* **Data shown**
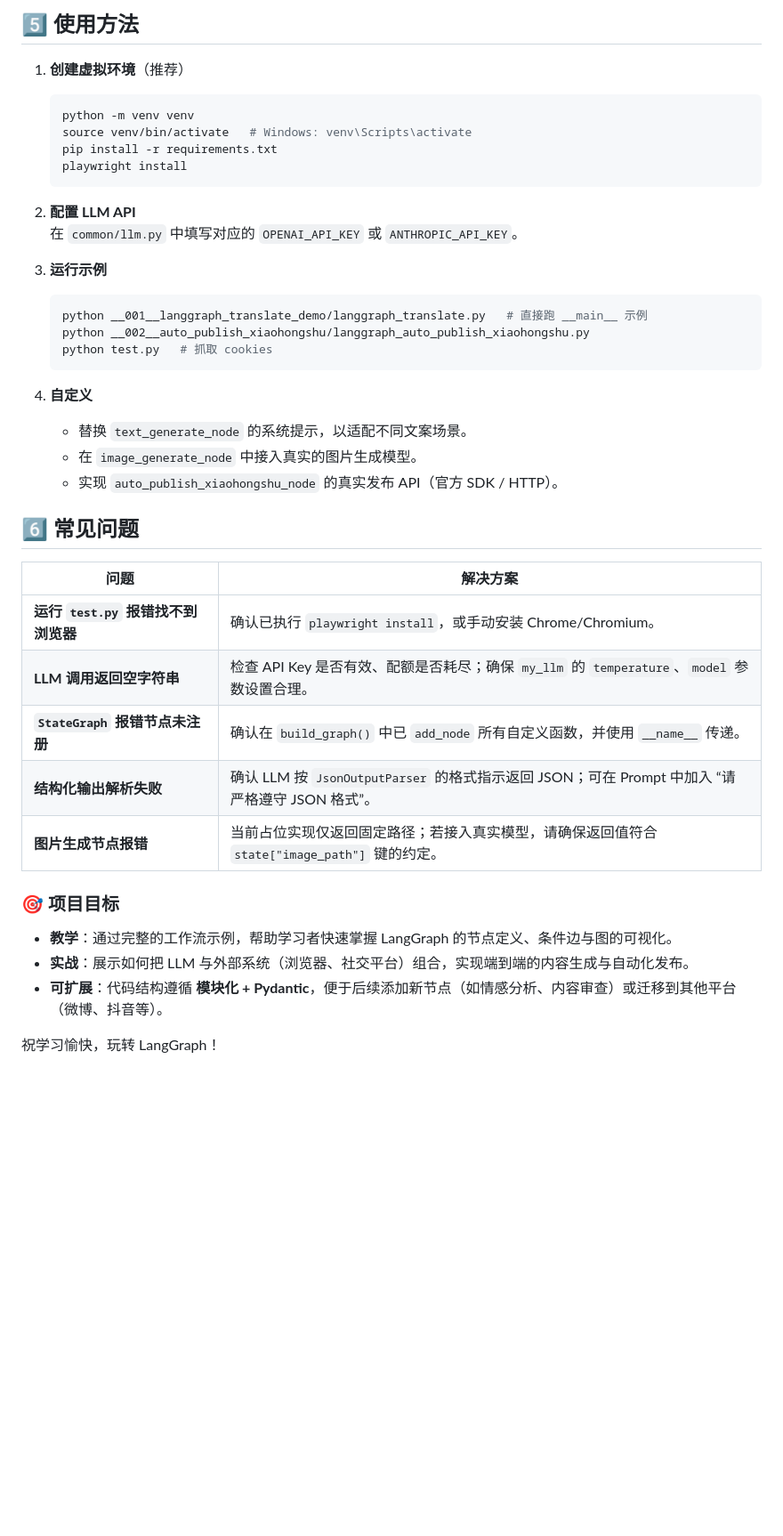
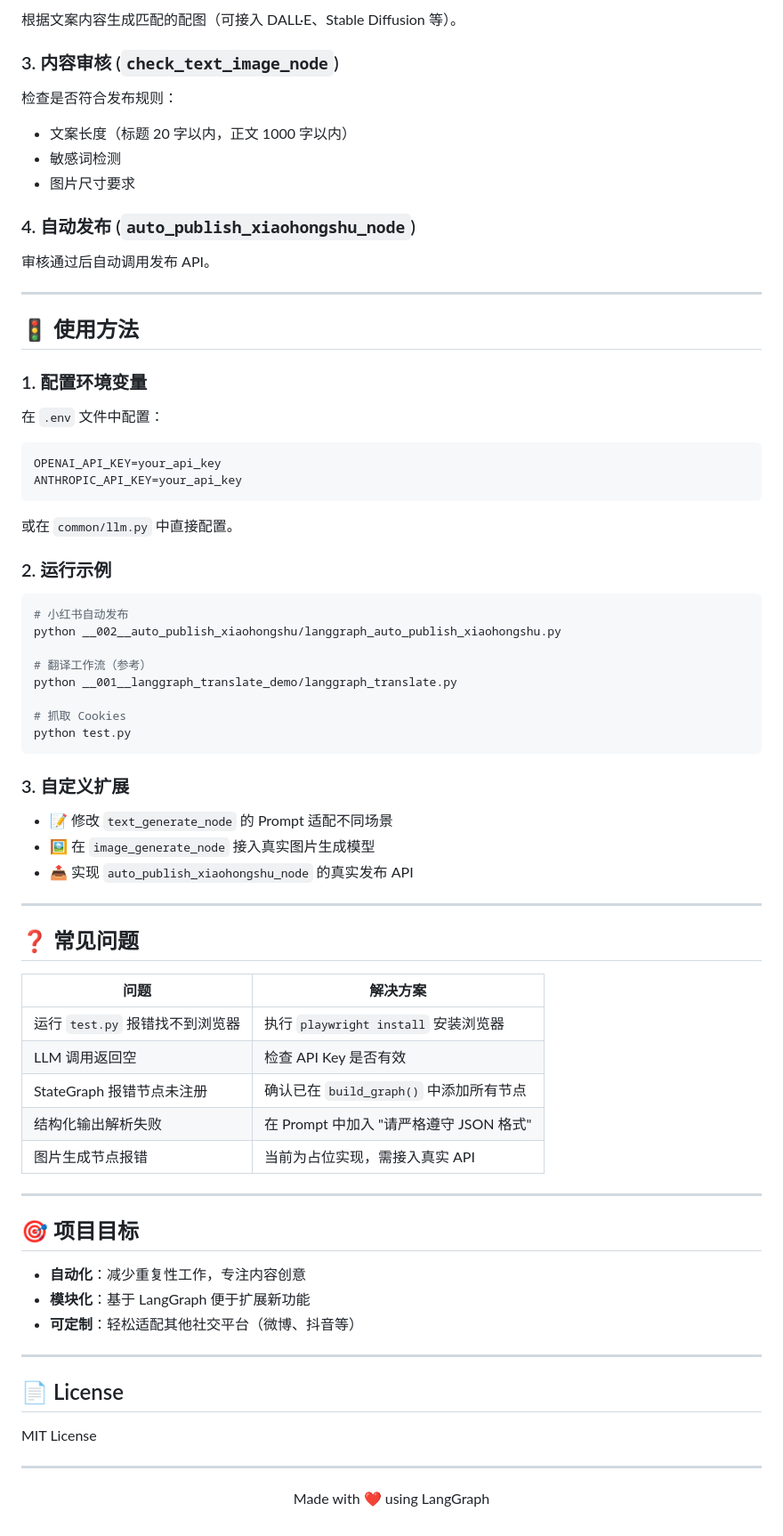
Before and after one commit to wang001001/-AI, a Markdown page: README.md, the part around one of its changes. Shown at 89% size. GitHub-like rendering; blank space fills up the shorter version.

````diff
--- a/README.md
+++ b/README.md
@@ -147,45 +138,81 @@ print("最终 output:", result.get("output"))
 
-## 5️⃣ 使用方法
+根据文案内容生成匹配的配图（可接入 DALL·E、Stable Diffusion 等）。
 
-1. **创建虚拟环境**（推荐）
+### 3. 内容审核 (`check_text_image_node`)
 
-   ```bash
-   python -m venv venv
-   source venv/bin/activate   # Windows: venv\Scripts\activate
-   pip install -r requirements.txt
-   playwright install
-   ```
+检查是否符合发布规则：
+- 文案长度（标题 20 字以内，正文 1000 字以内）
+- 敏感词检测
+- 图片尺寸要求
 
-2. **配置 LLM API**
-   在 `common/llm.py` 中填写对应的 `OPENAI_API_KEY` 或 `ANTHROPIC_API_KEY`。
+### 4. 自动发布 (`auto_publish_xiaohongshu_node`)
 
-3. **运行示例**
+审核通过后自动调用发布 API。
 
-   ```bash
-   python __001__langgraph_translate_demo/langgraph_translate.py   # 直接跑 __main__ 示例
-   python __002__auto_publish_xiaohongshu/langgraph_auto_publish_xiaohongshu.py
-   python test.py   # 抓取 cookies
-   ```
+---
 
-4. **自定义**
-   - 替换 `text_generate_node` 的系统提示，以适配不同文案场景。
-   - 在 `image_generate_node` 中接入真实的图片生成模型。
-   - 实现 `auto_publish_xiaohongshu_node` 的真实发布 API（官方 SDK / HTTP）。
+## 🚦 使用方法
 
-## 6️⃣ 常见问题
+### 1. 配置环境变量
+
+在 `.env` 文件中配置：
+
+```env
+OPENAI_API_KEY=your_api_key
+ANTHROPIC_API_KEY=your_api_key
+```
+
+或在 `common/llm.py` 中直接配置。
+
+### 2. 运行示例
+
+```bash
+# 小红书自动发布
+python __002__auto_publish_xiaohongshu/langgraph_auto_publish_xiaohongshu.py
+
+# 翻译工作流（参考）
+python __001__langgraph_translate_demo/langgraph_translate.py
+
+# 抓取 Cookies
+python test.py
+```
+
+### 3. 自定义扩展
+
+- 📝 修改 `text_generate_node` 的 Prompt 适配不同场景
+- 🖼️ 在 `image_generate_node` 接入真实图片生成模型
+- 📤 实现 `auto_publish_xiaohongshu_node` 的真实发布 API
+
+---
+
+## ❓ 常见问题
 
 | 问题 | 解决方案 |
 |------|----------|
-| **运行 `test.py` 报错找不到浏览器** | 确认已执行 `playwright install`，或手动安装 Chrome/Chromium。 |
-| **LLM 调用返回空字符串** | 检查 API Key 是否有效、配额是否耗尽；确保 `my_llm` 的 `temperature`、`model` 参数设置合理。 |
-| **`StateGraph` 报错节点未注册** | 确认在 `build_graph()` 中已 `add_node` 所有自定义函数，并使用 `__name__` 传递。 |
-| **结构化输出解析失败** | 确认 LLM 按 `JsonOutputParser` 的格式指示返回 JSON；可在 Prompt 中加入 “请严格遵守 JSON 格式”。 |
-| **图片生成节点报错** | 当前占位实现仅返回固定路径；若接入真实模型，请确保返回值符合 `state["image_path"]` 键的约定。 |
+| 运行 `test.py` 报错找不到浏览器 | 执行 `playwright install` 安装浏览器 |
+| LLM 调用返回空 | 检查 API Key 是否有效 |
+| StateGraph 报错节点未注册 | 确认已在 `build_graph()` 中添加所有节点 |
+| 结构化输出解析失败 | 在 Prompt 中加入 "请严格遵守 JSON 格式" |
+| 图片生成节点报错 | 当前为占位实现，需接入真实 API |
 
-### 🎯 项目目标
+---
 
-- **教学**：通过完整的工作流示例，帮助学习者快速掌握 LangGraph 的节点定义、条件边与图的可视化。
-- **实战**：展示如何把 LLM 与外部系统（浏览器、社交平台）组合，实现端到端的内容生成与自动化发布。
-- **可扩展**：代码结构遵循 **模块化 + Pydantic**，便于后续添加新节点（如情感分析、内容审查）或迁移到其他平台（微博、抖音等）。
+## 🎯 项目目标
 
-祝学习愉快，玩转 LangGraph！
+- **自动化**：减少重复性工作，专注内容创意
+- **模块化**：基于 LangGraph 便于扩展新功能
+- **可定制**：轻松适配其他社交平台（微博、抖音等）
+
+---
+
+## 📄 License
+
+MIT License
+
+---
+
+<div align="center">
+
+Made with ❤️ using LangGraph
+
+</div>
````
Also changed, not shown: other parts of README.md (+109 -118 lines).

* **What this task involves**
State the number of lines in the records above that contain the string "Prompt", and give nothing else.

* **Answer to the exercise**
3